In the records below, find the line that contains "Repository: Than-dot/Than-dot" and the line that contains "<!doctype html>", then retype exactly those two lines and every line between them.

### Data section
%%
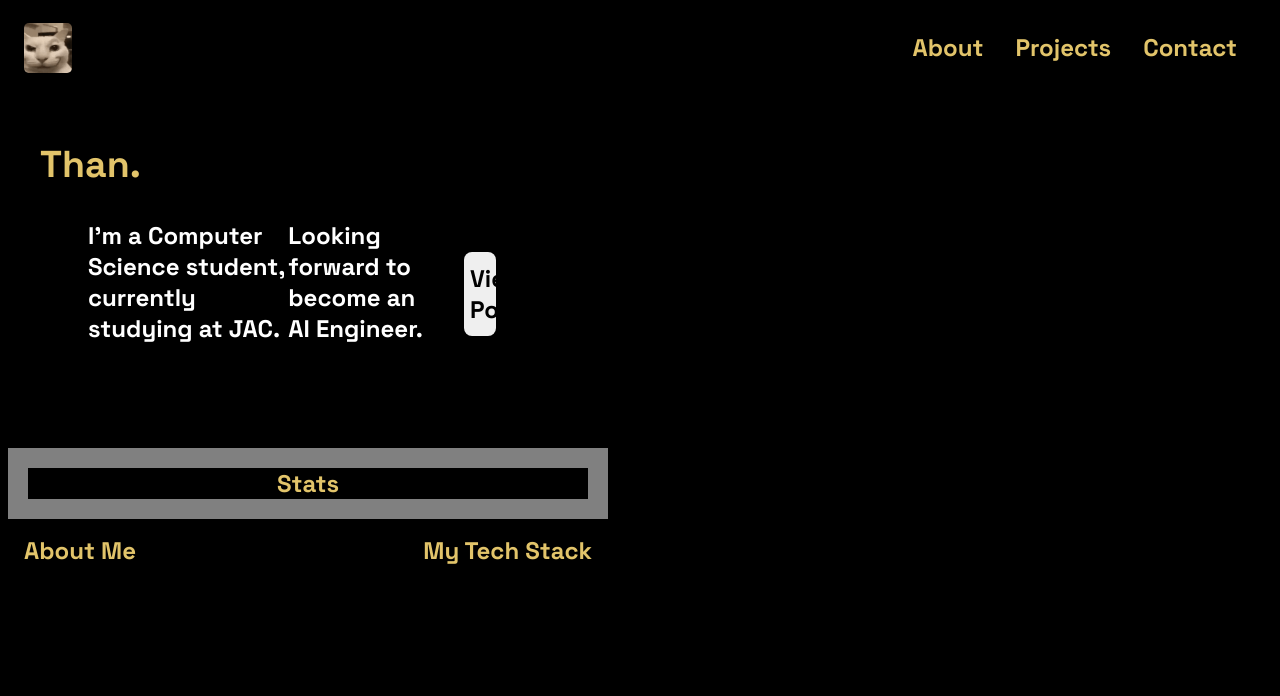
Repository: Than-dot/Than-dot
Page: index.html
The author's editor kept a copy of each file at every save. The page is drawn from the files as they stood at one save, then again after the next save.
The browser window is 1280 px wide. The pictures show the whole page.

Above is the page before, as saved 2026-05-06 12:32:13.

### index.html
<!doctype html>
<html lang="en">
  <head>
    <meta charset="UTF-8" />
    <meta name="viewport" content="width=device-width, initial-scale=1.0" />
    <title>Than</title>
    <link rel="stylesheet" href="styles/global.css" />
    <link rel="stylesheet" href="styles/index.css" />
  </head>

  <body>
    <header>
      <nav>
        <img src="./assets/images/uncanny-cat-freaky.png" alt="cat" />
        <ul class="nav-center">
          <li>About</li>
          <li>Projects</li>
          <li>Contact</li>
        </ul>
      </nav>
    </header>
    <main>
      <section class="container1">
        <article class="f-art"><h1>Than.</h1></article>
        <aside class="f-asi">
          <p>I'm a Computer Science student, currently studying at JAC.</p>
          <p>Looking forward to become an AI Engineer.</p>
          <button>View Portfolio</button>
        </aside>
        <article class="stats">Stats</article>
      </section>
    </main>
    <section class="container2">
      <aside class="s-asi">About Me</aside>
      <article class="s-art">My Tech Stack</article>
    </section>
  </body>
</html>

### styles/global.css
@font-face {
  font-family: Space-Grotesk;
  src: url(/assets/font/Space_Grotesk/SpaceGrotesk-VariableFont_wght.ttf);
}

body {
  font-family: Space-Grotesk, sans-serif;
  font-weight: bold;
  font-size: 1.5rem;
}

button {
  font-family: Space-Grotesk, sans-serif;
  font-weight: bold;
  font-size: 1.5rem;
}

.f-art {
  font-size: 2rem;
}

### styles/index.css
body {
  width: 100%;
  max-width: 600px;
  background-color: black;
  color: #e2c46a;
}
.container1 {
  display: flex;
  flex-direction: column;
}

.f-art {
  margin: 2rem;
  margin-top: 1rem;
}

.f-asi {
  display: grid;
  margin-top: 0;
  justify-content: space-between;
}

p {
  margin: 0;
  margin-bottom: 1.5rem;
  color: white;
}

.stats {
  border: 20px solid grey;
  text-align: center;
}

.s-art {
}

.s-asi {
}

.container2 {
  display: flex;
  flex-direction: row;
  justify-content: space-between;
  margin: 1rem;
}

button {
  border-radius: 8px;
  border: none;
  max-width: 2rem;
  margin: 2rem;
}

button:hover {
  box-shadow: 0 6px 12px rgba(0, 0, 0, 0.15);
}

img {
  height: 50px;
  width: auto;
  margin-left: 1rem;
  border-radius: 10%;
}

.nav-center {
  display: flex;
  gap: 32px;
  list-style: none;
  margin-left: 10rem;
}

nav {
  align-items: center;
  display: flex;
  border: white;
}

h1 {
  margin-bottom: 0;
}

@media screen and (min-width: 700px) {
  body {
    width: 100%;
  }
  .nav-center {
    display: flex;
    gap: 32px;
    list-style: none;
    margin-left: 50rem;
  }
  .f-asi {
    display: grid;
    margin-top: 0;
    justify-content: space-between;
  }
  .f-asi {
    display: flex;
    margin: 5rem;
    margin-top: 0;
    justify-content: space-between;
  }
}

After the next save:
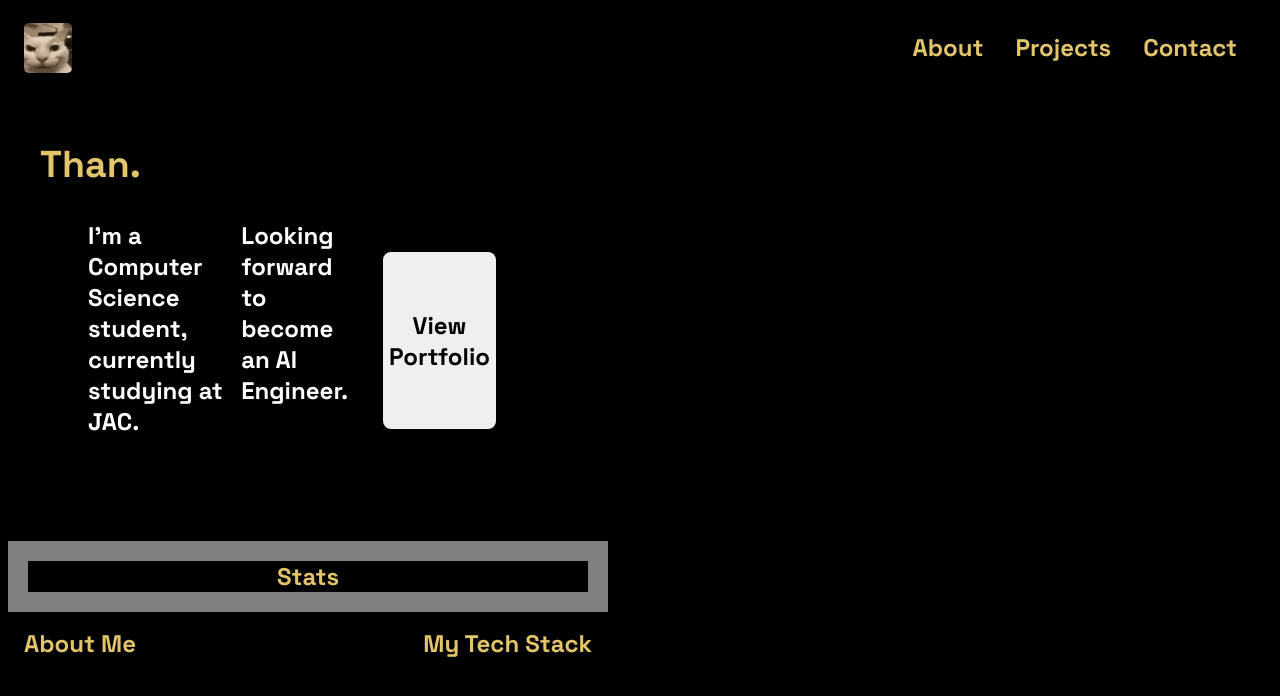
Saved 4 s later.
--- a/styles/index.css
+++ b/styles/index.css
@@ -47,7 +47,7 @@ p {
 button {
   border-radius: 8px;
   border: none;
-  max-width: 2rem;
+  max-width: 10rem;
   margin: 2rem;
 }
%%
%%
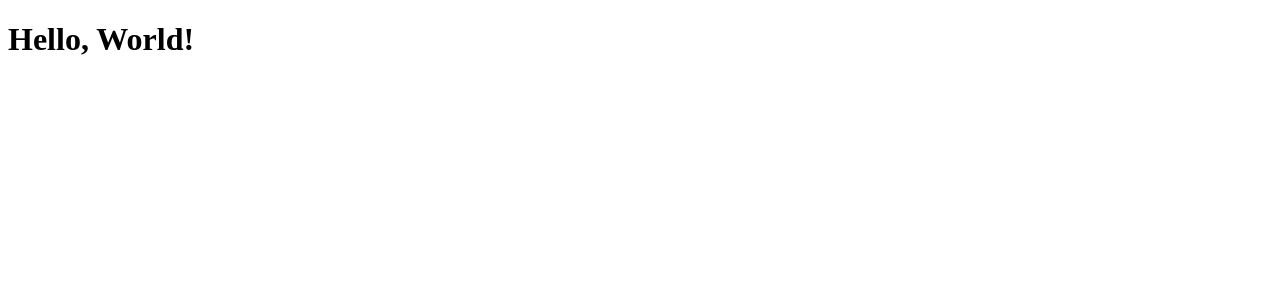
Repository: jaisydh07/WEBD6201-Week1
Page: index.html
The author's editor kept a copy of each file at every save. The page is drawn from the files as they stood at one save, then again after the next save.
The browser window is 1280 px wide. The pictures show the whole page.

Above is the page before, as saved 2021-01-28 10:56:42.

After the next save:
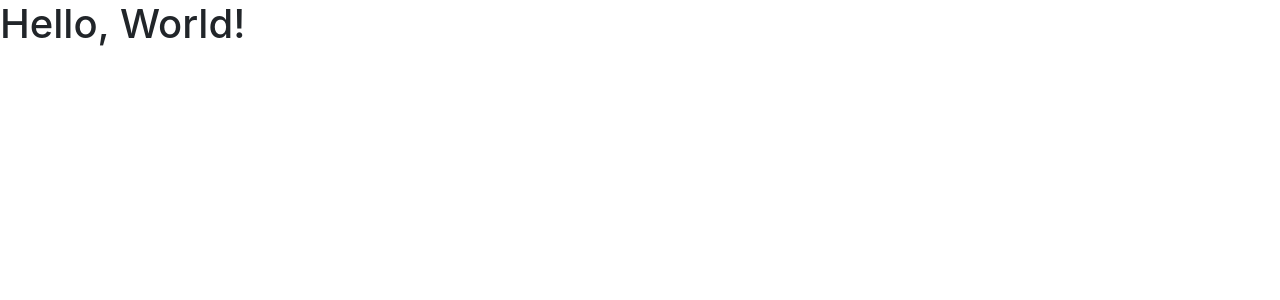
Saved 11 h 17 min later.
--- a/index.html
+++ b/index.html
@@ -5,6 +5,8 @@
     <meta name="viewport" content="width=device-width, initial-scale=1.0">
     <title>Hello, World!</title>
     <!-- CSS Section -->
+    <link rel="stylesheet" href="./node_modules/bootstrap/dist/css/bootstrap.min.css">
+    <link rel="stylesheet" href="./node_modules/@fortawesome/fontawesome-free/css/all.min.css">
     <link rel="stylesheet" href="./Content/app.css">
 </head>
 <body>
%%
### Reply
Repository: Than-dot/Than-dot
Page: index.html
The author's editor kept a copy of each file at every save. The page is drawn from the files as they stood at one save, then again after the next save.
The browser window is 1280 px wide. The pictures show the whole page.

Above is the page before, as saved 2026-05-06 12:32:13.

### index.html
<!doctype html>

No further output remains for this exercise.